A young blonde woman came up soon after and stood behind the purple plastic partition. Lisa put her arms around her and the girl fell into sobs. She’d been on the window seat next to them. What had they said or done to this young woman?
Within minutes, a middle-aged woman in a print dress, a representative of the airline, was at the cabin door taking in the situation. In swooped a ground agent, a tall gentleman, his airline tag dangling wildly from his neck. “Thank you for your patience,” he said, “unfortunately, our pilots have maxed out their hours due to the this situation and the delay.”
Groans and a symphony of sighs followed.
“But, hey, we’re going to get you some new pilots as fast as we can. Give me ten minutes.”
I turned to Hank. “Now, that’s impressive. At least they’re trying and not just having us deplane and hope for the best.”
Meanwhile, Lisa is calming the traumatized woman who now has decided to deplane. “Don’t worry,” Lisa told us when I asked. “We’ll (the airline) take care of her.”
Returning with the tags still swinging from what must have be a marathon in Terminal 3, our gentleman ground guy returned. “Good news. I found two pilots.”
Behind him, the two pilots emerged, carry-on cases in tow. The Captain, exclaiming: “Hey, we thought we were going to Dallas. Now, it’s Newark!”
Soon, we were back in line, taxing to take off…and I was perusing the cocktail list on the back of the menu. “I think I need a drink,” I whispered to Hank.
Somewhere over the Mid-west, Lisa was once again in high gear as she emerged from the galley. Having done an excellent job up front, she advised that there was a medical situation in back and that she could not serve us for forty-five minutes.

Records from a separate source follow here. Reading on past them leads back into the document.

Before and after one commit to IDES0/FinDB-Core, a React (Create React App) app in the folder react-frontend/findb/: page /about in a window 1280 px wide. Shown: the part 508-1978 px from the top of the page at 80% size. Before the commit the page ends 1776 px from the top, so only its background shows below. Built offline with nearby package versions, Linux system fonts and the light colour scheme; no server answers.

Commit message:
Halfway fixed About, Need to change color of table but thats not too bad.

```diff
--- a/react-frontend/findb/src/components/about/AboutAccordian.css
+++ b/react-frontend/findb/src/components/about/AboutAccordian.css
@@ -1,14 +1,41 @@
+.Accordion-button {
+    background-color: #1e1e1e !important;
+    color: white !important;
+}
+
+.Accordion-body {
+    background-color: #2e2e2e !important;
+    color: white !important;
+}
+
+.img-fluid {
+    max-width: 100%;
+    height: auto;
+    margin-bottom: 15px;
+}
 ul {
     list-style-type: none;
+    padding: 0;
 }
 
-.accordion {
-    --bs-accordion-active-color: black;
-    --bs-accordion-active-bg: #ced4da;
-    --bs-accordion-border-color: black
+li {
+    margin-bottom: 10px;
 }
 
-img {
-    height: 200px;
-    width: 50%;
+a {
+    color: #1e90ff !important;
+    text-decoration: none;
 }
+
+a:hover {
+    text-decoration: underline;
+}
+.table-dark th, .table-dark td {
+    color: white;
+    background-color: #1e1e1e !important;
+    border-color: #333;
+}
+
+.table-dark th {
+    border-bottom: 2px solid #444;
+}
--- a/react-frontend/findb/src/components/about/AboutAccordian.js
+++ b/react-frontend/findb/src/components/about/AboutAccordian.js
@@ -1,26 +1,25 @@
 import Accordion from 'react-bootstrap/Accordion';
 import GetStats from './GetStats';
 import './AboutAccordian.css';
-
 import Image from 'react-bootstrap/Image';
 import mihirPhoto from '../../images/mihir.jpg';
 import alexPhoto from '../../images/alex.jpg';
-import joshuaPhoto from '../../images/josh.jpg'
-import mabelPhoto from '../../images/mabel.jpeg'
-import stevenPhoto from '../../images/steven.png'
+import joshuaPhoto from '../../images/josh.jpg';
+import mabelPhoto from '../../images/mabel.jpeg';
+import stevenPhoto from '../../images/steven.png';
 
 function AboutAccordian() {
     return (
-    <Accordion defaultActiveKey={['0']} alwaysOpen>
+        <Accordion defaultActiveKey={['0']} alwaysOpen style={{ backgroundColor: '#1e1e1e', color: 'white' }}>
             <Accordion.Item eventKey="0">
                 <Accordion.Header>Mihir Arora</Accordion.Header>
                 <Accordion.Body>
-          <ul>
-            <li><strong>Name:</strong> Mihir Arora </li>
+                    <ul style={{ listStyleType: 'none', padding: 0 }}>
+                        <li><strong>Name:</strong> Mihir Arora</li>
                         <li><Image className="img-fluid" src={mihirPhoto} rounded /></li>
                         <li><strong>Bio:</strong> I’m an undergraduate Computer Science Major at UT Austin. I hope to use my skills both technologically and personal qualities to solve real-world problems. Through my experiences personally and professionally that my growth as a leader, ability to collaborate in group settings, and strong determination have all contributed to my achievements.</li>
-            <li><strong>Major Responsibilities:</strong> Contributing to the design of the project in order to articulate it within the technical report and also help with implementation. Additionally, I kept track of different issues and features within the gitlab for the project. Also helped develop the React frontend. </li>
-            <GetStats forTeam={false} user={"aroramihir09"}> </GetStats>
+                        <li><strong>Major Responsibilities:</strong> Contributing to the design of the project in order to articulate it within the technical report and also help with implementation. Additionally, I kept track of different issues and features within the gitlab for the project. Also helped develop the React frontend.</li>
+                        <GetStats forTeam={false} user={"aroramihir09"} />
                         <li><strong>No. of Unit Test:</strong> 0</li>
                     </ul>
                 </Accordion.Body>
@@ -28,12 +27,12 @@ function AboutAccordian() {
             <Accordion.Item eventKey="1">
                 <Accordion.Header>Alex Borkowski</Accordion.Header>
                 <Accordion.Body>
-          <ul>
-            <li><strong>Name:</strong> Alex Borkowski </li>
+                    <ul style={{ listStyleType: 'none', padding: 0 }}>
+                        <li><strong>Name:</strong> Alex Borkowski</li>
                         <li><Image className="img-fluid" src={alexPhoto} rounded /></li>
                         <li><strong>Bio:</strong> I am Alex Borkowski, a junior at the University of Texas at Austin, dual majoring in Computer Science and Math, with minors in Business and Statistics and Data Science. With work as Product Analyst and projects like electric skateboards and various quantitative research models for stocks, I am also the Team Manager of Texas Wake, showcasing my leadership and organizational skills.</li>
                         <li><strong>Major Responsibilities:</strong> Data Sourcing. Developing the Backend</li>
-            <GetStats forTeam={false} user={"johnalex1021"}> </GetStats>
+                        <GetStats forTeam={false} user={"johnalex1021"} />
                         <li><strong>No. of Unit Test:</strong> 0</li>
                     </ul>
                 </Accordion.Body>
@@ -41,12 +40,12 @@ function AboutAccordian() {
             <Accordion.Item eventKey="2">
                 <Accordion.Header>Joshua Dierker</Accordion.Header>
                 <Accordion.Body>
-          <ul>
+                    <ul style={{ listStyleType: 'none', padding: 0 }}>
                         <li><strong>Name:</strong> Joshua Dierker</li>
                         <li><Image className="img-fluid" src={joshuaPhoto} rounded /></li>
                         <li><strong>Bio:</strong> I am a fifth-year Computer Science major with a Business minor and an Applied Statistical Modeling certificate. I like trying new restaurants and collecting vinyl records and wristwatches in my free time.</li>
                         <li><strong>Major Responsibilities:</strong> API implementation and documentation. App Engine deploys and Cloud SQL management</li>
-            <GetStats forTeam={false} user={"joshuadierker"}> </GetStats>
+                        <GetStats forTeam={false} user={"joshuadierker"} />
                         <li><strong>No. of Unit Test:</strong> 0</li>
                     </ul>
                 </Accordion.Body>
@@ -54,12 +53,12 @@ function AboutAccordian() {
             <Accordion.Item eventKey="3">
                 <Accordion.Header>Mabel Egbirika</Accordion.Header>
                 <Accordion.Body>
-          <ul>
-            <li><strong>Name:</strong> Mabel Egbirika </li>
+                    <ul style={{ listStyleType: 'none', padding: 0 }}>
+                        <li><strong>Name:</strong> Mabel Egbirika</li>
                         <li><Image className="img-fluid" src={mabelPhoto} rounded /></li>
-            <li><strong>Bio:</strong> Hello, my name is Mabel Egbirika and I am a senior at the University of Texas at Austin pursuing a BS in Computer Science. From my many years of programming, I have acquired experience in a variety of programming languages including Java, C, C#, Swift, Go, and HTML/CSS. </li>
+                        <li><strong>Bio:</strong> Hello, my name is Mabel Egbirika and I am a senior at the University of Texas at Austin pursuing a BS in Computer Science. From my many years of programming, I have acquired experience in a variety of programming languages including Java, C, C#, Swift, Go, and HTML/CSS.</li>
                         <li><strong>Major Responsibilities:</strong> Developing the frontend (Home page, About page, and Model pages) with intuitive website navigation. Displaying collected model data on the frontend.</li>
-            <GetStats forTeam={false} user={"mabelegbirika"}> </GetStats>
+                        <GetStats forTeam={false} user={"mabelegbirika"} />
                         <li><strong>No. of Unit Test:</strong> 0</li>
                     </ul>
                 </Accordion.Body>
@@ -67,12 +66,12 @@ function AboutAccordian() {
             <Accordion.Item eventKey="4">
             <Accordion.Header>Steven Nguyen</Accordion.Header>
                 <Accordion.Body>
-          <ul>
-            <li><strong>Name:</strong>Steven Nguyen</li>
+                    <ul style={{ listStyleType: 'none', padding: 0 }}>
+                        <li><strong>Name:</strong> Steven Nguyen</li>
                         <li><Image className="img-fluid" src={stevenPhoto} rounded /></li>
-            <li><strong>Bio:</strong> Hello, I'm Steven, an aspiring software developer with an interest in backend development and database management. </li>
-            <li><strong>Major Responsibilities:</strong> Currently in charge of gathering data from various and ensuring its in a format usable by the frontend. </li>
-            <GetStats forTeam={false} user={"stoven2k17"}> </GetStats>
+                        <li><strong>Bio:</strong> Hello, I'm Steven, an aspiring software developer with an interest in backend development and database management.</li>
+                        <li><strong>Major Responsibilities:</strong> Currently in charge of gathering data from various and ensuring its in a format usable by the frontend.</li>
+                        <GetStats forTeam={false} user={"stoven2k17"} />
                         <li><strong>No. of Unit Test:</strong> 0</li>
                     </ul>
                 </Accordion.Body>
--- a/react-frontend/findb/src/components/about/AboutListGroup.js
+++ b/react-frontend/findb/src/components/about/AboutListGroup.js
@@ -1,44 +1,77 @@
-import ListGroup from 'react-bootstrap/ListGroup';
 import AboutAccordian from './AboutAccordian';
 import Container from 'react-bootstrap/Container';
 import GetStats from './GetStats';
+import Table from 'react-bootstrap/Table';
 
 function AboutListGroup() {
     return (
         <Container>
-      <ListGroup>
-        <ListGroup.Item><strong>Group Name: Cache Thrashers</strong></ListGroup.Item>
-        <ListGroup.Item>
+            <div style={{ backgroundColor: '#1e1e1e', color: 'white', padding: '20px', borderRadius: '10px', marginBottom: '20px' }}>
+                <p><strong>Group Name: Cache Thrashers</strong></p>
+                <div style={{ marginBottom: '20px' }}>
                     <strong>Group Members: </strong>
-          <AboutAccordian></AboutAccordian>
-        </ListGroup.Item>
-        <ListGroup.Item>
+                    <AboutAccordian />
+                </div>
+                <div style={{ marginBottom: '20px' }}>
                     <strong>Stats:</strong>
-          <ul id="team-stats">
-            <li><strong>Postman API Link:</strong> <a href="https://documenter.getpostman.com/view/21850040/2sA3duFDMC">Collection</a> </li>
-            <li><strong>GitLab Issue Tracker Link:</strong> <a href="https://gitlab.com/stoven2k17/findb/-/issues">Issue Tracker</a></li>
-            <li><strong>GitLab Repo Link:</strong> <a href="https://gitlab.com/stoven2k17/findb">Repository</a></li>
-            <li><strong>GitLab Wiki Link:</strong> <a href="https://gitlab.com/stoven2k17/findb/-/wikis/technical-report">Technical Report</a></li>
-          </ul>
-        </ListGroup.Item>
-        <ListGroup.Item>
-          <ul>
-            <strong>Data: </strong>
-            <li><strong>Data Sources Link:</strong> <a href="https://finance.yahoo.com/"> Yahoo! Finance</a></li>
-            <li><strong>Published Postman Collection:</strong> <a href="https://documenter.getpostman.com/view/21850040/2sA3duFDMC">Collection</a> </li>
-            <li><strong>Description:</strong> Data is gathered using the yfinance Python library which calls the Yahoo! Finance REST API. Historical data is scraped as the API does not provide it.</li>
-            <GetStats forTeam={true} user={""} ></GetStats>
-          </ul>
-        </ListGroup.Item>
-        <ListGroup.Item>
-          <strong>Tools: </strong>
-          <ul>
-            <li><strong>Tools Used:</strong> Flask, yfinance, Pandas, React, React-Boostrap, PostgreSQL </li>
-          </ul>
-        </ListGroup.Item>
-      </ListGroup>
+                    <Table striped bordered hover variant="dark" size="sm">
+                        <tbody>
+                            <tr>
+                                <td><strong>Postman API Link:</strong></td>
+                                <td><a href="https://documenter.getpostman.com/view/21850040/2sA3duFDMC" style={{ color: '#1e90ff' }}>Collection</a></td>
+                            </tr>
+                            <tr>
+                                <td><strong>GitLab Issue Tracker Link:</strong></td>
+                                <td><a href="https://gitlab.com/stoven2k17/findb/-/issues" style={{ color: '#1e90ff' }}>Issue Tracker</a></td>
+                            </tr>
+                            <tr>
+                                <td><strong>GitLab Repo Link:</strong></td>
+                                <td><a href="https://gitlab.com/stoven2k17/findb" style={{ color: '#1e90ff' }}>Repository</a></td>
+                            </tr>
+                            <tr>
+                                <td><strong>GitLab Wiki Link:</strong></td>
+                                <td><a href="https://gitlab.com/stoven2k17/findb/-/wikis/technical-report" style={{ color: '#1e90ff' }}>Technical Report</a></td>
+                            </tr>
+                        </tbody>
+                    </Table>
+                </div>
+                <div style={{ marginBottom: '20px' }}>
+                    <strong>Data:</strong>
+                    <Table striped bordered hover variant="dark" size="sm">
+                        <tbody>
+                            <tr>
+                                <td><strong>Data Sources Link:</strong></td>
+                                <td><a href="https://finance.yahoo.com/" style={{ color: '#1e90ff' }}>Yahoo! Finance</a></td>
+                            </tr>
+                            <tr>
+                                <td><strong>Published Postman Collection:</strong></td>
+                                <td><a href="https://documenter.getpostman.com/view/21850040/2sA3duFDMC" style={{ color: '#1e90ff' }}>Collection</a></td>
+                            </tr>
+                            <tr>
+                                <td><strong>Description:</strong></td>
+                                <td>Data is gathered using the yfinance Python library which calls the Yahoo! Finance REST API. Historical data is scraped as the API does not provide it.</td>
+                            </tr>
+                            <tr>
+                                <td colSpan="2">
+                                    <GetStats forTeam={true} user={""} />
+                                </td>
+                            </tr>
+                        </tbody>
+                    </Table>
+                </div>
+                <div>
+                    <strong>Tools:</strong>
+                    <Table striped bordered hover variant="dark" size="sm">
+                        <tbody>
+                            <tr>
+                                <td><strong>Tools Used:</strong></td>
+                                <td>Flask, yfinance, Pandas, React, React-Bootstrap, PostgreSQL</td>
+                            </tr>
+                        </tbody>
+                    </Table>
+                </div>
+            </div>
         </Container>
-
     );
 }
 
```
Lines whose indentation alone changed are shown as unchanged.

“Are you kidding?” I told her. “We’ll live.” It was all I could do to not put on an apron.
Toward the back of the plane, a twelve year-old unaccompanied boy had gotten sick all down the aisle. The three flight attendants where on it, caring for him, and the passengers, and cleaning up the aisle.
One of the newer flight attendants, on her hands and knees cleaning, was being harassed by an older female passenger who claimed that she “didn’t know how to mother. You’re too young. This child needs mothering.”
With a smile on her face, lipstick reapplied, this flight attendant continued her job. Later, when she was taking a respite for a few minutes up front. I unbuckled my seatbelt and went to her. “You are doing a great job. Don’t let some nut get to you.”
“You’ve been professional,” I added. “Don’t listen to anyone who says you are not doing the best you can – because you are!”
Similar in age to my own daughter, I wanted to mother her. It had not been and easy start to this flight. The weather delays. The “situation” with the two guys. Now a sick child. Yet, all three flight attendants were undeterred.
I’ve heard that passengers tend to complain more about flight attendants to the powers that be than give accolades on their service.
For flight attendants, it’s not easy these days. Passengers are crammed in. Often disrespectful with ear buds in their ears when a flight attendant merely wants to ask what they want to drink. I’ve seen it too often. It’s no wonder some get cranky. It can wear one down. Yes, it’s their “job,” but it deserves respect. We all want respect for what we do. It’s amazing the response when you just treat someone kindly.
Upon landing at 2:30am, the British fellow behind us still had his humor. He stood and reached for his bag overhead and gave us a grin. “All that and all we get is Newark!”
*Lisa, Haley and Isabel - the flight attendants on the March 31st, Virgin America Flight 166, this is for you. Thank you for your grace under pressure.